The research also revealed that while many employees claim to have a reasonable level of financial knowledge, what they have most recently learned has often been the result of a kneejerk reaction to a major life event, such as leaving school or buying a first property, as opposed to being taught.
Almost half (44%) of those surveyed also confessed that major life events were also the last time new financial knowledge was gained.
As a result of financial education being added to the school curriculum throughout the UK, the situation should improve among future generations, the survey concluded. There is also a clear need for education among the current workforce, with just 7% having received any assistance from their employer.
Four fifths (81%) of the UK workforce admit they would favour help from their employer to understand their finances. A third (33%) stated financial education would help them plan their financial future and 25% said it would help them to understand their pension.

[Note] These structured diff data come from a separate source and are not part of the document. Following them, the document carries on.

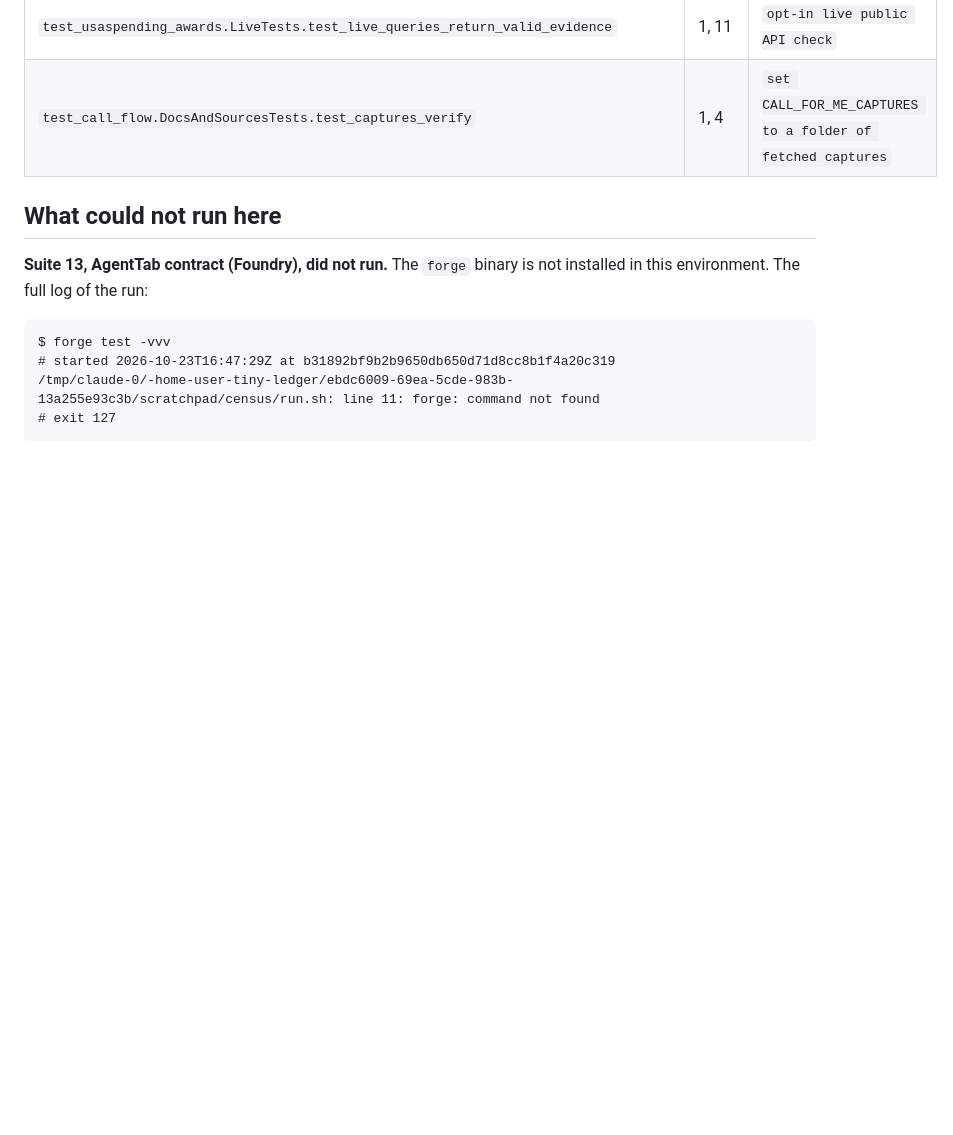
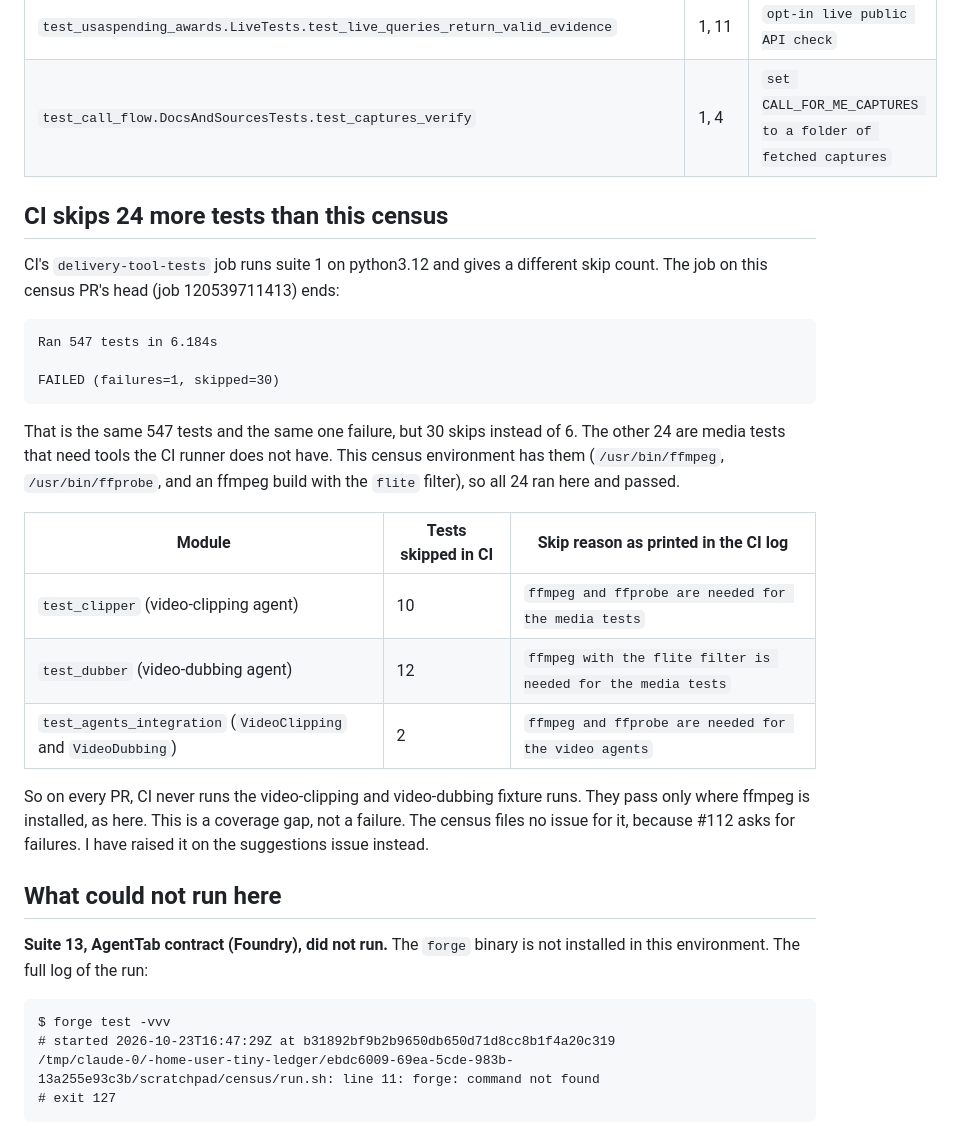
Before and after one commit to nnyycc77-ship-it/tiny-ledger, a Markdown page: docs/suite-census-2026-10-23.md, the part around the change. GitHub-like rendering; blank space fills up the shorter version.

Commit message:
Census: record the 24 media tests CI skips for lack of ffmpeg (issue #112)
Co-Authored-By: Claude Opus 5.5 <noreply@anthropic.com>
Claude-Session: https://claude.ai/code/session_01P5sXLxsAzgt1fHYBcgbdN8

````diff
--- a/docs/suite-census-2026-10-23.md
+++ b/docs/suite-census-2026-10-23.md
@@ -132,6 +132,36 @@ is set. The skip reasons below are copied from the suite 1 verbose log.
 | `test_usaspending_awards.LiveTests.test_live_queries_return_valid_evidence` | 1, 11 | `opt-in live public API check` |
 | `test_call_flow.DocsAndSourcesTests.test_captures_verify` | 1, 4 | `set CALL_FOR_ME_CAPTURES to a folder of fetched captures` |
 
+## CI skips 24 more tests than this census
+
+CI's `delivery-tool-tests` job runs suite 1 on python3.12 and gives a
+different skip count. The job on this census PR's head (job 120539711413)
+ends:
+
+```
+Ran 547 tests in 6.184s
+
+FAILED (failures=1, skipped=30)
+```
+
+That is the same 547 tests and the same one failure, but 30 skips instead
+of 6. The other 24 are media tests that need tools the CI runner does not
+have. This census environment has them (`/usr/bin/ffmpeg`,
+`/usr/bin/ffprobe`, and an ffmpeg build with the `flite` filter), so all
+24 ran here and passed.
+
+| Module | Tests skipped in CI | Skip reason as printed in the CI log |
+| --- | --- | --- |
+| `test_clipper` (video-clipping agent) | 10 | `ffmpeg and ffprobe are needed for the media tests` |
+| `test_dubber` (video-dubbing agent) | 12 | `ffmpeg with the flite filter is needed for the media tests` |
+| `test_agents_integration` (`VideoClipping` and `VideoDubbing`) | 2 | `ffmpeg and ffprobe are needed for the video agents` |
+
+So on every PR, CI never runs the video-clipping and video-dubbing fixture
+runs. They pass only where ffmpeg is installed, as here. This is a
+coverage gap, not a failure. The census files no issue for it, because
+#112 asks for failures. I have raised it on the suggestions issue
+instead.
+
 ## What could not run here
 
 **Suite 13, AgentTab contract (Foundry), did not run.** The `forge`
````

Of the ways employees would like their employer to help them, more than a quarter (26%) favoured one-to-one sessions and 22% would like the option of free financial courses.
In order to tackle the lack of financial education in the workplace the OU Business School, through its dedicated research centre the True Potential Centre for the Public Understanding of Finance, has partnered with Share Radio, the UK’s only national dedicated personal finance radio station, to make the ground-breaking ‘Managing My Money’ eight week personal finance course easily accessible to any employers looking to encourage personal finance education among its employees.
The course, which starts afresh each fortnight, is free and is broadcasted via the DAB station. There are two 25-minute episodes per week, each with an online test.
Following the final, more comprehensive test, students receive a Statement of Participation from The Open University.
For the first time students will be allowed to name a third party who can monitor their progress and collect their qualification results. Upon completion participants can include the certificate to their CV to further build their job prospects.
Martin Upton, director of True Potential PUFin at OUBS, said: “It is clear that many generations have suffered from a lack of formal financial education, and, while it was finally added to the school curriculum [in England] last year, there is a real need for many consumers to increase their knowledge of, and confidence in, financial matters.
“By 2018 all employers will have responsibility for offering access to pension schemes and there should be guidance on the schemes offered and the desirability for employees to augment their state pensions.
“Assessing how much income is needed in retirement requires budgeting skills and an understanding of taxation. In effect, pension guidance is a stepping stone to wider financial education.”